I know for me, the best results that I have obtained have been with patients that who have had more than 20 treatments. One thing is certain, results such as re-growth in the spinal disk, significant reduction of osteo-arthritic status and correction in kyphosis and so forth, won’t be achieved with 8 treatments.
Each of the separate CAM modalities, as discussed in their individual chapters, have a general theme to them and include discussion on history, recognition and status of the profession in law, health funds, professional associations, education, how it works, scope of practice, safety, ethics and record keeping.
There is a chapter on research and discusses the different type of research that the universities are partaking in. It enlightens one to the randomized clinical trial, case control and cohort studies and quantitative verses qualitative research. The ethics considered when undertaking and applying for research is explained. I know in New Zealand, where TCM research lags considerably behind Australia, it is largely due to the Ethics department in Dunedin rejecting most TCM research applications. I expect situations like this will gradually change as New Zealand heads for its own TCM registration and we have more students graduating with a Bachelor and hopefully later obtaining master degrees.
In the final analysis, would I suggest that you run out and buy this book.
It would depend who you are. Certainly a copy should be in any TCM college library and this copy from Elsevier will be forwarded to the New Zealand College of Acupuncture and TCM. That college has just started its bachelor program and I am certain students will get a lot of this book even though it is focused on the Australian setting.

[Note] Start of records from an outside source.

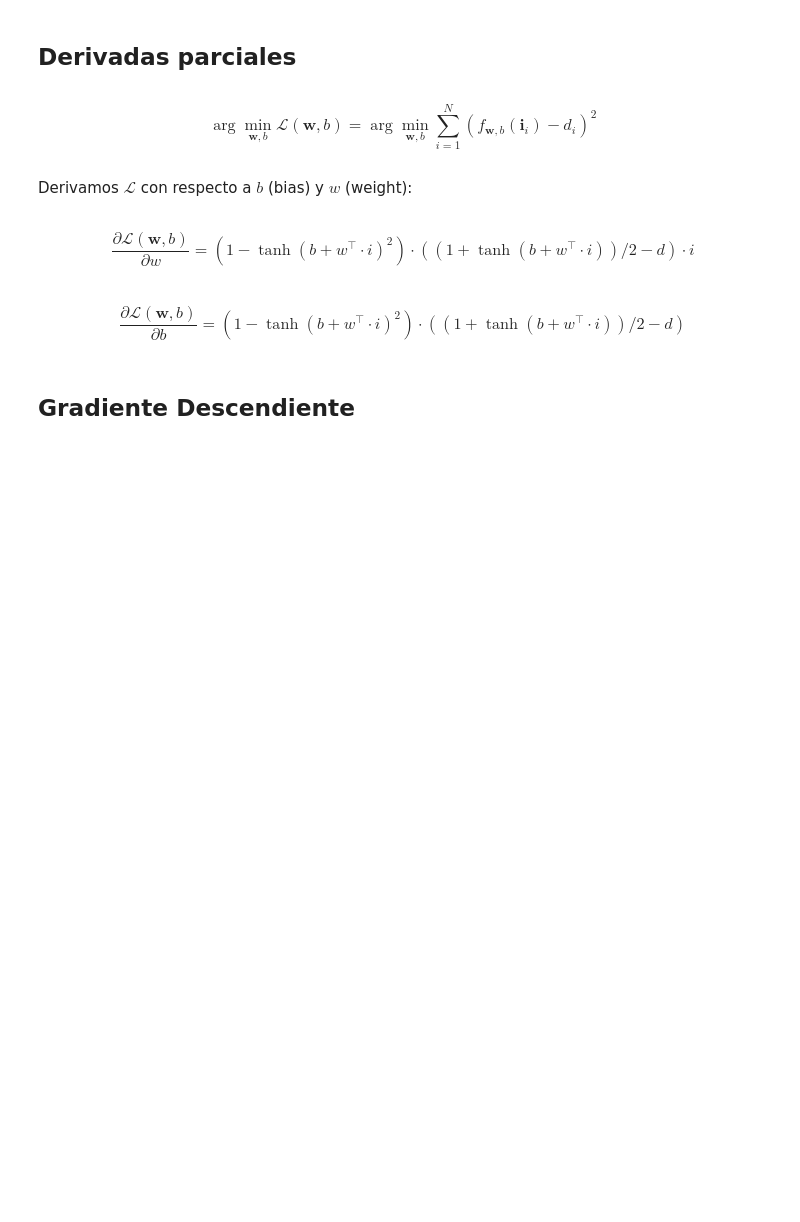
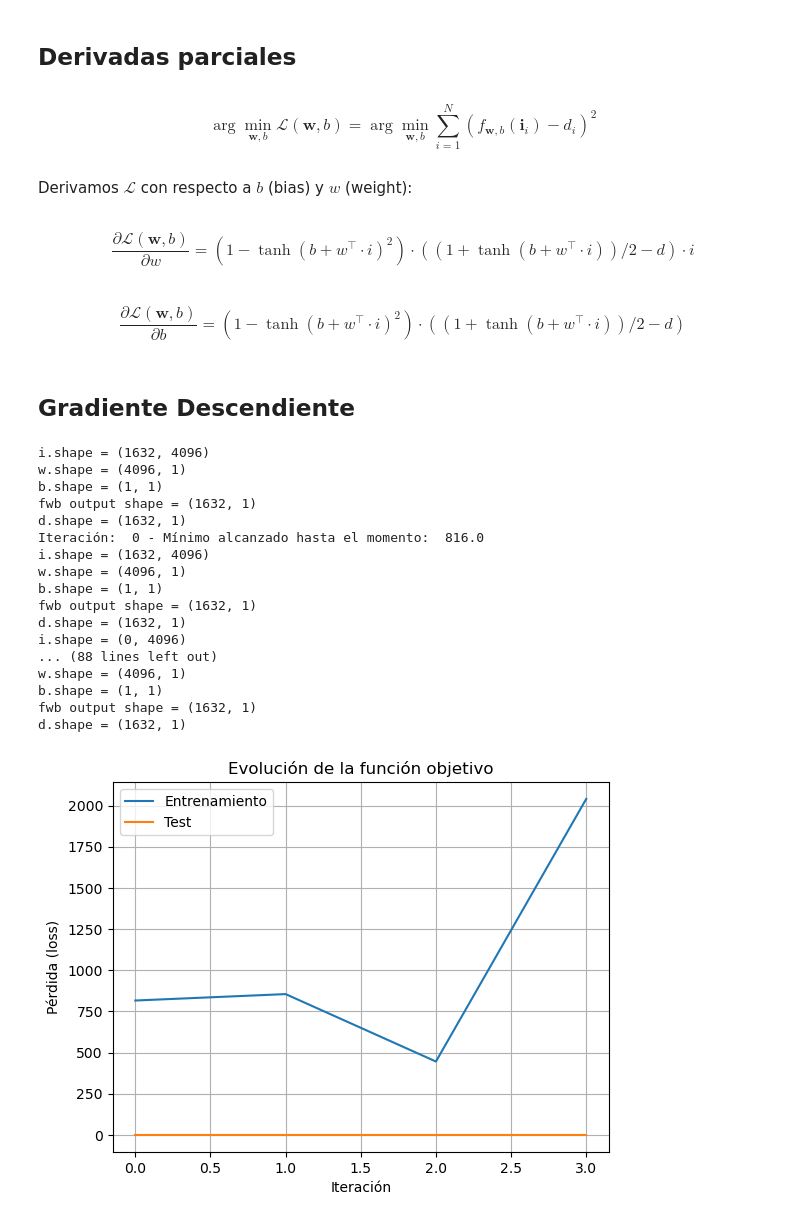
Before and after one commit to seremare9/TP2metodos, a Jupyter notebook: gd.ipynb, the cells around one changed output. Drawn from its saved outputs; the diff is of its cells as text; code cells hidden in the pictures; blank space fills up the shorter version.

```diff
--- a/gd.ipynb
+++ b/gd.ipynb
@@ -153,6 +157,12 @@ def fwb(i, w, b):
 # %%
 # Función a minimizar
 def argminL(w, b, i, d):
+    print(f"i.shape = {i.shape}")
+    print(f"w.shape = {w.shape}")
+    print(f"b.shape = {b.shape}")
+    output = fwb(i, w, b)
+    print(f"fwb output shape = {output.shape}")
+    print(f"d.shape = {d.shape}")
     return np.sum((fwb(i, w, b) - d) ** 2) #suma todos los elementos del vector --> devuelve numero
 # %%
 # Derivada parcial con respecto a w
@@ -162,8 +180,11 @@ def df_w(w, b, i, d):
 # %%
 # Derivada parcial con respecto a b
 def df_b(w, b, i, d):
-    z = b + w @ i
-    return (1 - np.tanh(z) ** 2) * ((1 + np.tanh(z)) / 2 - d)
+    z = i @ w + b
+    y_hat = (np.tanh(z) + 1) / 2
+    dz = (1 - np.tanh(z) ** 2) * (y_hat - d)
+    grad_w = i.T @ dz
+    return grad_w
 # %% [markdown]
 ## Gradiente Descendiente
 # %%
@@ -189,6 +210,12 @@ def gradiente_descendente(b, w, imagenes_train, diagnosticos_train, imagenes_tes
 
         gradiente_w = df_w(w, b, imagenes_train, diagnosticos_train)
         gradiente_b = df_b(w, b, imagenes_train, diagnosticos_train)
+        # print("gradiente_w.shape:", gradiente_w.shape)
+        # print("gradiente_b.shape:", gradiente_b.shape)
+        # print("b.shape:", b.shape)
+        # Si gradiente_b no es escalar, colapsar con promedio o suma
+        if gradiente_b.ndim > 0 and gradiente_b.size > 1:
+          gradiente_b = np.mean(gradiente_b)  # O np.sum(gradiente_b)
 
         w_sig = w - alpha * gradiente_w
         b_sig = b - alpha * gradiente_b
@@ -200,6 +227,44 @@ def gradiente_descendente(b, w, imagenes_train, diagnosticos_train, imagenes_tes
 
         w = w_sig
         b = b_sig
-        it += 1
+        iter += 1
 
-    return w, b, valores_train, valores_test
+    return w_sig, b_sig, valores_train, valores_test
+# %%
+w, b, valores_train, valores_test = gradiente_descendente(
+    b=np.zeros((1, 1)),
+    w=np.zeros((i_train.shape[1], 1)),
+    imagenes_train=i_train,
+    diagnosticos_train=d_train,
+    imagenes_test=i_test,
+    diagnosticos_test=d_test,
+    alpha=0.01
+)
+
+plt.plot(valores_train, label="Entrenamiento")
+plt.plot(valores_test, label="Test")
+plt.xlabel("Iteración")
+plt.ylabel("Pérdida (loss)")
+plt.title("Evolución de la función objetivo")
+plt.legend()
+plt.grid(True)
+plt.show()
+# %% [output]
+i.shape = (1632, 4096)
+w.shape = (4096, 1)
+b.shape = (1, 1)
+fwb output shape = (1632, 1)
+d.shape = (1632, 1)
+Iteración:  0 - Mínimo alcanzado hasta el momento:  816.0
+i.shape = (1632, 4096)
+w.shape = (4096, 1)
+b.shape = (1, 1)
+fwb output shape = (1632, 1)
+d.shape = (1632, 1)
+i.shape = (0, 4096)
+... (88 lines left out)
+w.shape = (4096, 1)
+b.shape = (1, 1)
+fwb output shape = (1632, 1)
+d.shape = (1632, 1)
+[figure, added]
```
Also changed, not shown: parts of 3 cells of this notebook.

The book is symbolic of the changing nature of the acupuncture and TCM profession. Thirty years ago the best book on acupuncture available was the Outline of Acupuncture and they didn’t even teach ethics at college. One of my lecturers actually married his student. And just for the record, he is still married to her. So much for ethics!